USA -(Ammoland.com)- Recently two concerned Coloradans documented violations by off-road vehicle users that helped law enforcement officers uphold laws intended to promote solitude, conserve public lands and waters, and sustain fish and game. For their efforts, BHA presented these citizens with $500 rewards.
Driving a vehicle off-road or on a non-motorized route on national forest lands is a violation of federal law. The Grand Mesa, Uncompahgre and Gunnison national forests, collectively “GMUG,” have engaged the public in designating specific routes for motorized and non-motorized travel through the travel management rule.
Violations do occur, more often during hunting seasons when hunters are looking for access or retrieving game. Travelling off route while hunting or fishing on public lands in Colorado comes with a 10-point hunting license penalty assessment and a $280 fine with Colorado Parks and Wildlife.
Molly Cannon of Gunnison County reported two vehicles on a non-motorized trail in the Farris Creek drainage during muzzleloader season in the Gunnison NF.
Both hunters were issued a violation notice for traveling off route while hunting. Information on the incident was forwarded to CPW for the penalty assessment to the hunters. Cannon will be rewarded for assisting law enforcement with information, photographs and location of the violations.
In a separate incident, Jeffery Pike, of Crested Butte, notified law enforcement of an all-wheel motorcycle traveling a half-mile off trail to retrieve an elk. When officers pursued the report and investigated the area, the hunter realized he was off trail, admitted his violation and paid the fine.
Mike Fuller, Forest Service law enforcement officer for the Gunnison NF, explains: “It is difficult for law enforcement officers to cover all the areas of this 3 million-acre forest. We rely on the public to assist us by reporting illegal activity and other resource impacts to our public lands.”
According to Tim Brass, BHA’s state policy director, “Our organization has an OHV reward fund program to help educate hunters and OHV users of the need to stay on designated routes.”
The public is encouraged to notify authorities of off-road abuse. BHA will reward these individuals for reporting observations of illegal activity or abuse to law enforcement. “After successful prosecution or payment of fines, BHA will offer up to $500 per incident/report,” Brass added.
To learn more about BHA’s OHV reward fund, click here.
Backcountry Hunters & Anglers is the sportsmen’s voice for our wild public lands, waters and wildlife.

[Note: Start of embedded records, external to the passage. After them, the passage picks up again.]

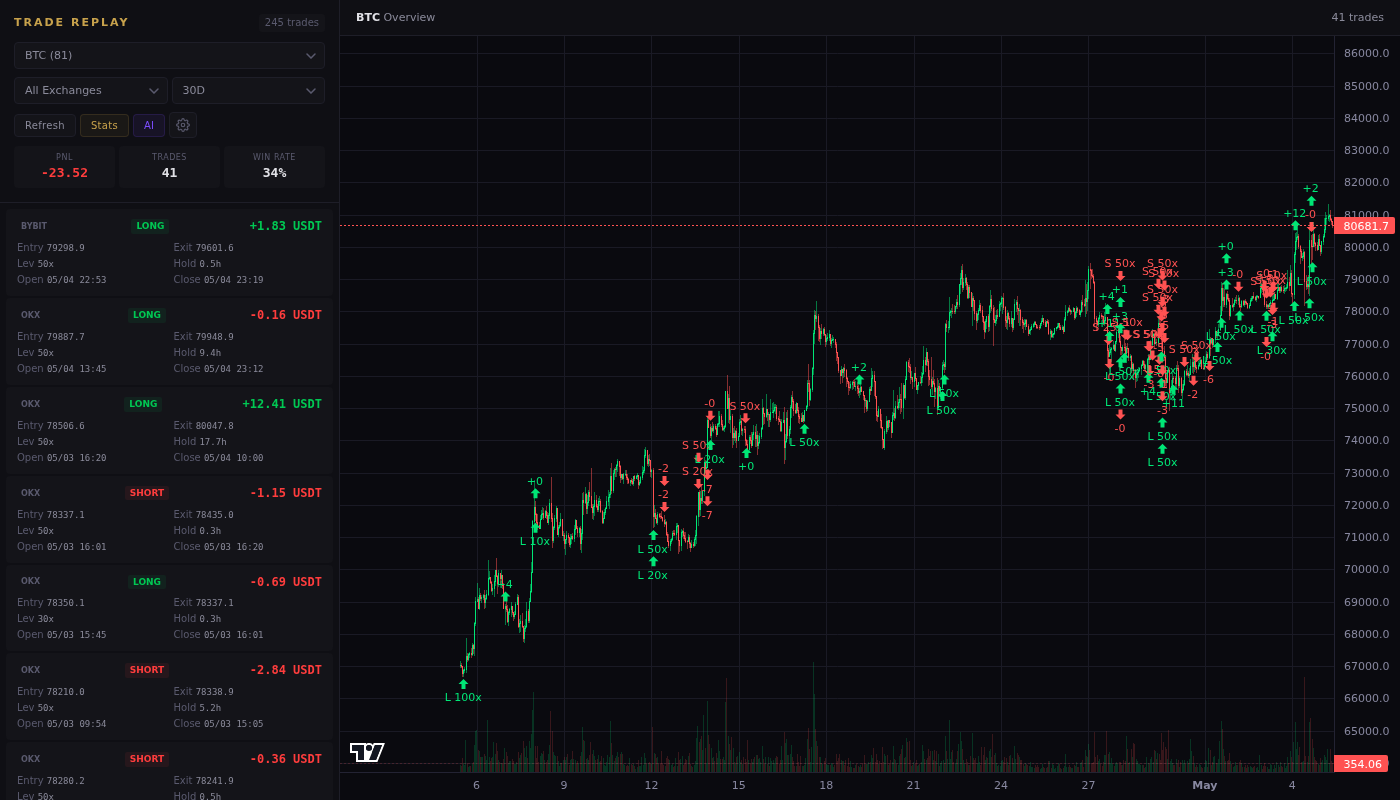
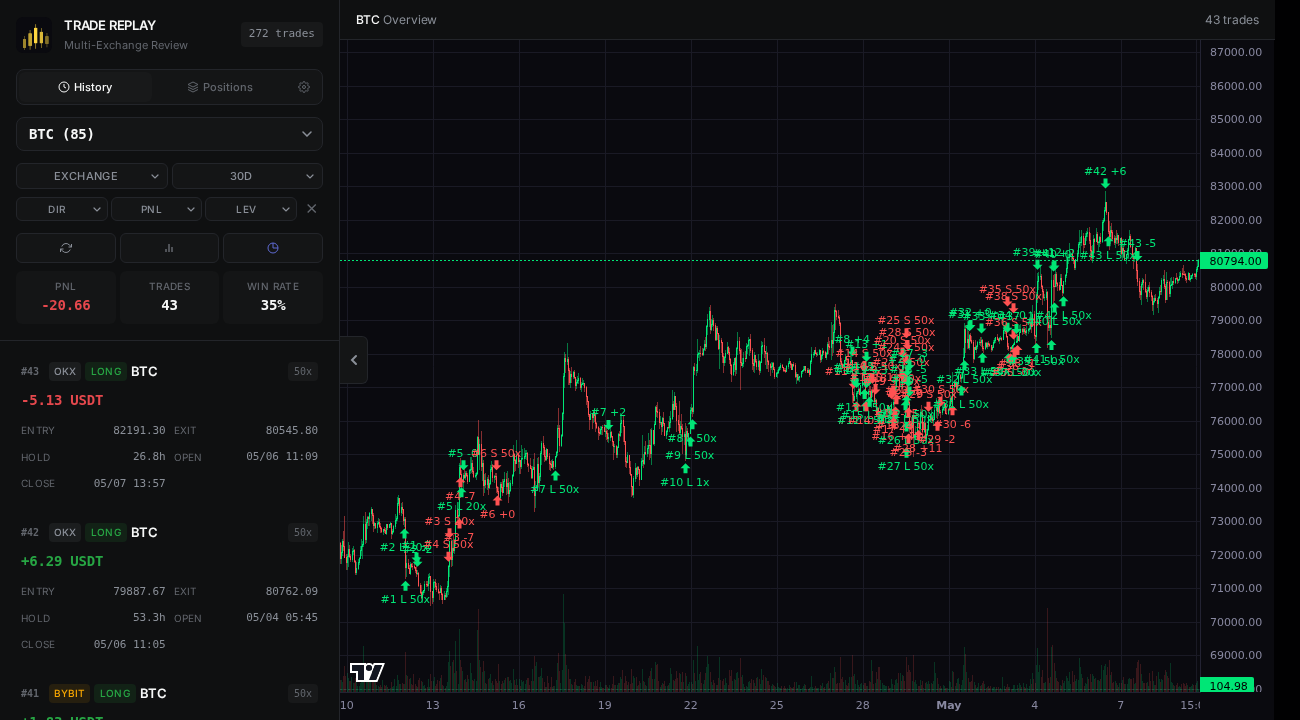
Update screenshots and README with all features

diff --git a/main.py b/main.py
@@ -226,9 +226,9 @@ async def update_config(request: Request):
         "BYBIT_API_KEY": _validate_config_value("bybit_api_key", body.get("bybit_api_key", "")),
         "BYBIT_SECRET_KEY": _validate_config_value("bybit_secret_key", body.get("bybit_secret_key", "")),
         # Bitget
-        "BITGET_API_KEY": body.get("bitget_api_key", ""),
-        "BITGET_SECRET_KEY": body.get("bitget_secret_key", ""),
-        "BITGET_PASSPHRASE": body.get("bitget_passphrase", ""),
+        "BITGET_API_KEY": _validate_config_value("bitget_api_key", body.get("bitget_api_key", "")),
+        "BITGET_SECRET_KEY": _validate_config_value("bitget_secret_key", body.get("bitget_secret_key", "")),
+        "BITGET_PASSPHRASE": _validate_config_value("bitget_passphrase", body.get("bitget_passphrase", "")),
         # AI
         "AI_BASE_URL": _normalize_ai_base_url(_validate_config_value("ai_base_url", body.get("ai_base_url", ""))),
         "AI_API_KEY": _validate_config_value("ai_api_key", body.get("ai_api_key", "")),

diff --git a/README.md b/README.md
@@ -8,13 +8,28 @@ TRADE REPLAY is a self-hosted, multi-exchange contract trade replay and review t
 ![Overview](screenshots/overview.png)
 
 ### Trade Detail — Entry/exit price lines on K-lines
-![Detail](screenshots/detail.png)
+![Detail](screenshots/trade-detail.png)
 
 ### Statistics — Equity curve, daily PnL, distribution
 ![Stats](screenshots/stats.png)
 
-### AI Analysis — AI Trading Coach
+### AI Analysis — Weekly AI Trading Coach
 ![AI Analysis](screenshots/ai-analysis.png)
+
+### AI Review — Single-trade AI analysis
+![AI Review](screenshots/ai-review.png)
+
+### Positions — Live open positions view
+![Positions](screenshots/positions.png)
+
+### Position Detail — Live position K-line with price lines
+![Position Detail](screenshots/position-detail.png)
+
+### Replay — Trade replay animation
+![Replay](screenshots/replay.png)
+
+### Settings — Exchange and AI configuration
+![Settings](screenshots/settings.png)
 
 ## Architecture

About Backcountry Hunters & Anglers:
Our freedom to hunt and fish depends on habitat. While many of us enjoy hunting and fishing on a range of landscapes, including farm fields and reservoirs, there is something special – even magical – about hunting deep in the backcountry or fishing on a remote river.
Wilderness hunting and fishing deliver a sense of freedom, challenge and solitude that is increasingly trampled by the twin pressures of growing population and increasing technology. Many treasured fish and wildlife species – such as cutthroat trout, grizzly bear and bighorn sheep – thrive in wilderness. Others, like elk and mule deer, benefit from wilderness. From the Steens Mountain Wilderness in Oregon to the Frank Church-River of No Return Wilderness in Idaho and the Boundary Waters of Minnesota, BHA members treasure America’s wilderness system and strive to add to it.
We take the advice of Theodore Roosevelt: “Preserve large tracts of wilderness … for the exercise of the skill of the hunter, whether or not he is a man of means.”